** Opening RECORDS FOR THIS TASK block **
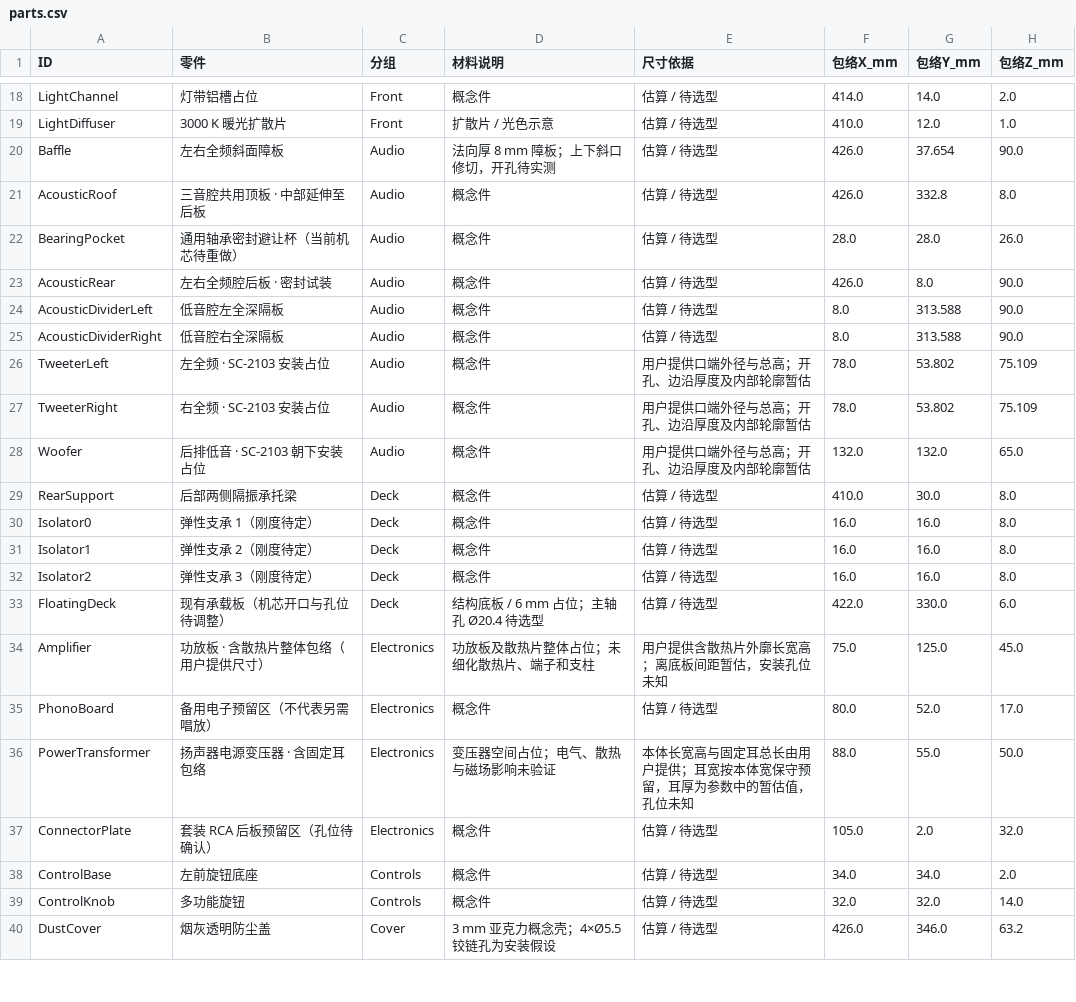
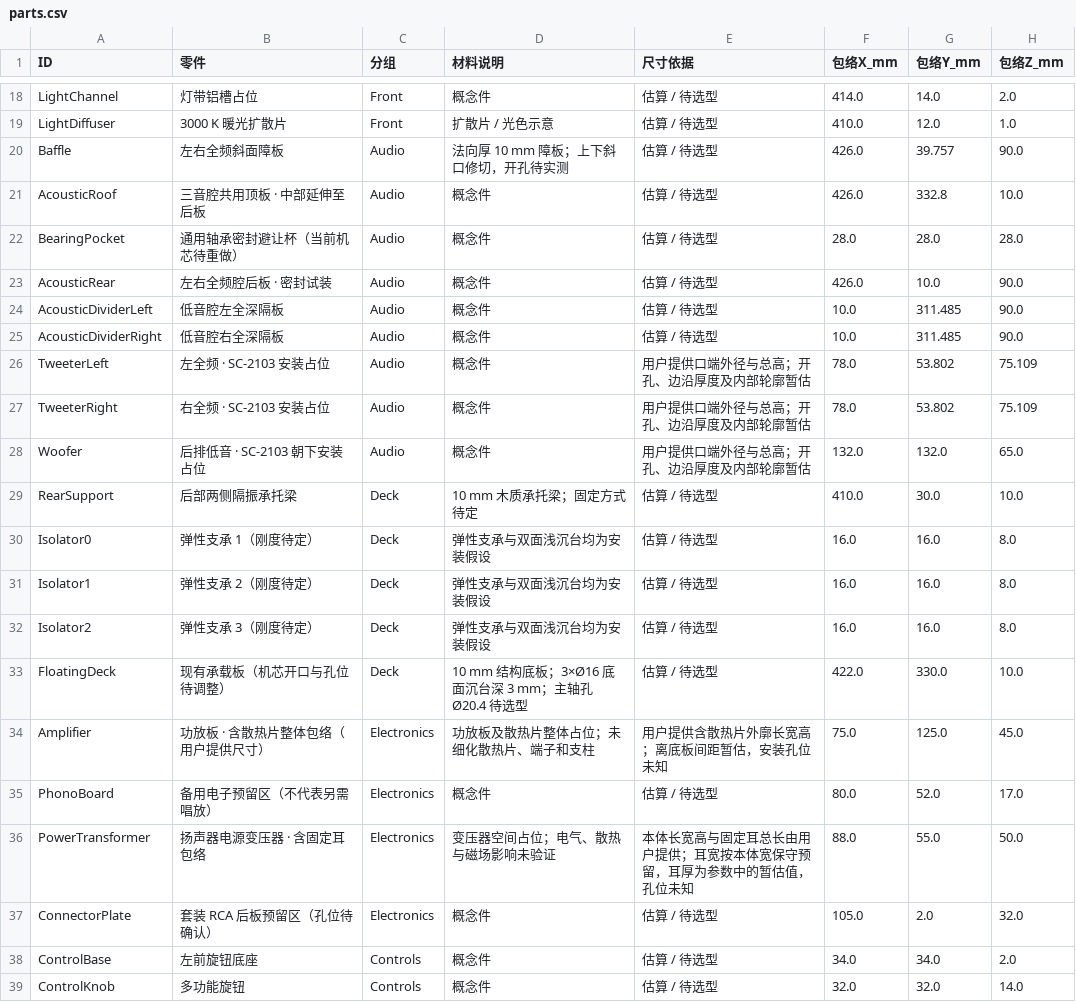
Before and after one commit to miclle/vinyl-record-player, a CSV file: cad/parts.csv, drawn as a sheet; only a part is shown, gaps mark what is left out; the shorter side is filled out with more unchanged rows.

```diff
--- a/cad/parts.csv
+++ b/cad/parts.csv
@@ -19,8 +19,8 @@ LightChannel,灯带铝槽占位,Front,概念件,估算 / 待选型,414.0,14.0,2.
 LightDiffuser,3000 K 暖光扩散片,Front,扩散片 / 光色示意,估算 / 待选型,410.0,12.0,1.0
-Baffle,左右全频斜面障板,Audio,法向厚 8 mm 障板；上下斜口修切，开孔待实测,估算 / 待选型,426.0,37.654,90.0
-AcousticRoof,三音腔共用顶板 · 中部延伸至后板,Audio,概念件,估算 / 待选型,426.0,332.8,8.0
-BearingPocket,通用轴承密封避让杯（当前机芯待重做）,Audio,概念件,估算 / 待选型,28.0,28.0,26.0
-AcousticRear,左右全频腔后板 · 密封试装,Audio,概念件,估算 / 待选型,426.0,8.0,90.0
-AcousticDividerLeft,低音腔左全深隔板,Audio,概念件,估算 / 待选型,8.0,313.588,90.0
-AcousticDividerRight,低音腔右全深隔板,Audio,概念件,估算 / 待选型,8.0,313.588,90.0
+Baffle,左右全频斜面障板,Audio,法向厚 10 mm 障板；上下斜口修切，开孔待实测,估算 / 待选型,426.0,39.757,90.0
+AcousticRoof,三音腔共用顶板 · 中部延伸至后板,Audio,概念件,估算 / 待选型,426.0,332.8,10.0
+BearingPocket,通用轴承密封避让杯（当前机芯待重做）,Audio,概念件,估算 / 待选型,28.0,28.0,28.0
+AcousticRear,左右全频腔后板 · 密封试装,Audio,概念件,估算 / 待选型,426.0,10.0,90.0
+AcousticDividerLeft,低音腔左全深隔板,Audio,概念件,估算 / 待选型,10.0,311.485,90.0
+AcousticDividerRight,低音腔右全深隔板,Audio,概念件,估算 / 待选型,10.0,311.485,90.0
 TweeterLeft,左全频 · SC-2103 安装占位,Audio,概念件,用户提供口端外径与总高；开孔、边沿厚度及内部轮廓暂估,78.0,53.802,75.109
@@ -28,7 +28,7 @@ TweeterRight,右全频 · SC-2103 安装占位,Audio,概念件,用户提供口
 Woofer,后排低音 · SC-2103 朝下安装占位,Audio,概念件,用户提供口端外径与总高；开孔、边沿厚度及内部轮廓暂估,132.0,132.0,65.0
-RearSupport,后部两侧隔振承托梁,Deck,概念件,估算 / 待选型,410.0,30.0,8.0
-Isolator0,弹性支承 1（刚度待定）,Deck,概念件,估算 / 待选型,16.0,16.0,8.0
-Isolator1,弹性支承 2（刚度待定）,Deck,概念件,估算 / 待选型,16.0,16.0,8.0
-Isolator2,弹性支承 3（刚度待定）,Deck,概念件,估算 / 待选型,16.0,16.0,8.0
-FloatingDeck,现有承载板（机芯开口与孔位待调整）,Deck,结构底板 / 6 mm 占位；主轴孔 Ø20.4 待选型,估算 / 待选型,422.0,330.0,6.0
+RearSupport,后部两侧隔振承托梁,Deck,10 mm 木质承托梁；固定方式待定,估算 / 待选型,410.0,30.0,10.0
+Isolator0,弹性支承 1（刚度待定）,Deck,弹性支承与双面浅沉台均为安装假设,估算 / 待选型,16.0,16.0,8.0
+Isolator1,弹性支承 2（刚度待定）,Deck,弹性支承与双面浅沉台均为安装假设,估算 / 待选型,16.0,16.0,8.0
+Isolator2,弹性支承 3（刚度待定）,Deck,弹性支承与双面浅沉台均为安装假设,估算 / 待选型,16.0,16.0,8.0
+FloatingDeck,现有承载板（机芯开口与孔位待调整）,Deck,10 mm 结构底板；3×Ø16 底面沉台深 3 mm；主轴孔 Ø20.4 待选型,估算 / 待选型,422.0,330.0,10.0
 Amplifier,功放板 · 含散热片整体包络（用户提供尺寸）,Electronics,功放板及散热片整体占位；未细化散热片、端子和支柱,用户提供含散热片外廓长宽高；离底板间距暂估，安装孔位未知,75.0,125.0,45.0
```
Also changed, not shown: cad/wood-cut-list.csv, 49 other files.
** Closing RECORDS FOR THIS TASK block **
→ TASK REQUIREMENTS
Using the data above, print every line exactly, omitting pictures.

→ THE ANSWER
Before and after one commit to miclle/vinyl-record-player, a CSV file: cad/parts.csv, drawn as a sheet; only a part is shown, gaps mark what is left out; the shorter side is filled out with more unchanged rows.

```diff
--- a/cad/parts.csv
+++ b/cad/parts.csv
@@ -19,8 +19,8 @@ LightChannel,灯带铝槽占位,Front,概念件,估算 / 待选型,414.0,14.0,2.
 LightDiffuser,3000 K 暖光扩散片,Front,扩散片 / 光色示意,估算 / 待选型,410.0,12.0,1.0
-Baffle,左右全频斜面障板,Audio,法向厚 8 mm 障板；上下斜口修切，开孔待实测,估算 / 待选型,426.0,37.654,90.0
-AcousticRoof,三音腔共用顶板 · 中部延伸至后板,Audio,概念件,估算 / 待选型,426.0,332.8,8.0
-BearingPocket,通用轴承密封避让杯（当前机芯待重做）,Audio,概念件,估算 / 待选型,28.0,28.0,26.0
-AcousticRear,左右全频腔后板 · 密封试装,Audio,概念件,估算 / 待选型,426.0,8.0,90.0
-AcousticDividerLeft,低音腔左全深隔板,Audio,概念件,估算 / 待选型,8.0,313.588,90.0
-AcousticDividerRight,低音腔右全深隔板,Audio,概念件,估算 / 待选型,8.0,313.588,90.0
+Baffle,左右全频斜面障板,Audio,法向厚 10 mm 障板；上下斜口修切，开孔待实测,估算 / 待选型,426.0,39.757,90.0
+AcousticRoof,三音腔共用顶板 · 中部延伸至后板,Audio,概念件,估算 / 待选型,426.0,332.8,10.0
+BearingPocket,通用轴承密封避让杯（当前机芯待重做）,Audio,概念件,估算 / 待选型,28.0,28.0,28.0
+AcousticRear,左右全频腔后板 · 密封试装,Audio,概念件,估算 / 待选型,426.0,10.0,90.0
+AcousticDividerLeft,低音腔左全深隔板,Audio,概念件,估算 / 待选型,10.0,311.485,90.0
+AcousticDividerRight,低音腔右全深隔板,Audio,概念件,估算 / 待选型,10.0,311.485,90.0
 TweeterLeft,左全频 · SC-2103 安装占位,Audio,概念件,用户提供口端外径与总高；开孔、边沿厚度及内部轮廓暂估,78.0,53.802,75.109
@@ -28,7 +28,7 @@ TweeterRight,右全频 · SC-2103 安装占位,Audio,概念件,用户提供口
 Woofer,后排低音 · SC-2103 朝下安装占位,Audio,概念件,用户提供口端外径与总高；开孔、边沿厚度及内部轮廓暂估,132.0,132.0,65.0
-RearSupport,后部两侧隔振承托梁,Deck,概念件,估算 / 待选型,410.0,30.0,8.0
-Isolator0,弹性支承 1（刚度待定）,Deck,概念件,估算 / 待选型,16.0,16.0,8.0
-Isolator1,弹性支承 2（刚度待定）,Deck,概念件,估算 / 待选型,16.0,16.0,8.0
-Isolator2,弹性支承 3（刚度待定）,Deck,概念件,估算 / 待选型,16.0,16.0,8.0
-FloatingDeck,现有承载板（机芯开口与孔位待调整）,Deck,结构底板 / 6 mm 占位；主轴孔 Ø20.4 待选型,估算 / 待选型,422.0,330.0,6.0
+RearSupport,后部两侧隔振承托梁,Deck,10 mm 木质承托梁；固定方式待定,估算 / 待选型,410.0,30.0,10.0
+Isolator0,弹性支承 1（刚度待定）,Deck,弹性支承与双面浅沉台均为安装假设,估算 / 待选型,16.0,16.0,8.0
+Isolator1,弹性支承 2（刚度待定）,Deck,弹性支承与双面浅沉台均为安装假设,估算 / 待选型,16.0,16.0,8.0
+Isolator2,弹性支承 3（刚度待定）,Deck,弹性支承与双面浅沉台均为安装假设,估算 / 待选型,16.0,16.0,8.0
+FloatingDeck,现有承载板（机芯开口与孔位待调整）,Deck,10 mm 结构底板；3×Ø16 底面沉台深 3 mm；主轴孔 Ø20.4 待选型,估算 / 待选型,422.0,330.0,10.0
 Amplifier,功放板 · 含散热片整体包络（用户提供尺寸）,Electronics,功放板及散热片整体占位；未细化散热片、端子和支柱,用户提供含散热片外廓长宽高；离底板间距暂估，安装孔位未知,75.0,125.0,45.0
```
Also changed, not shown: cad/wood-cut-list.csv, 49 other files.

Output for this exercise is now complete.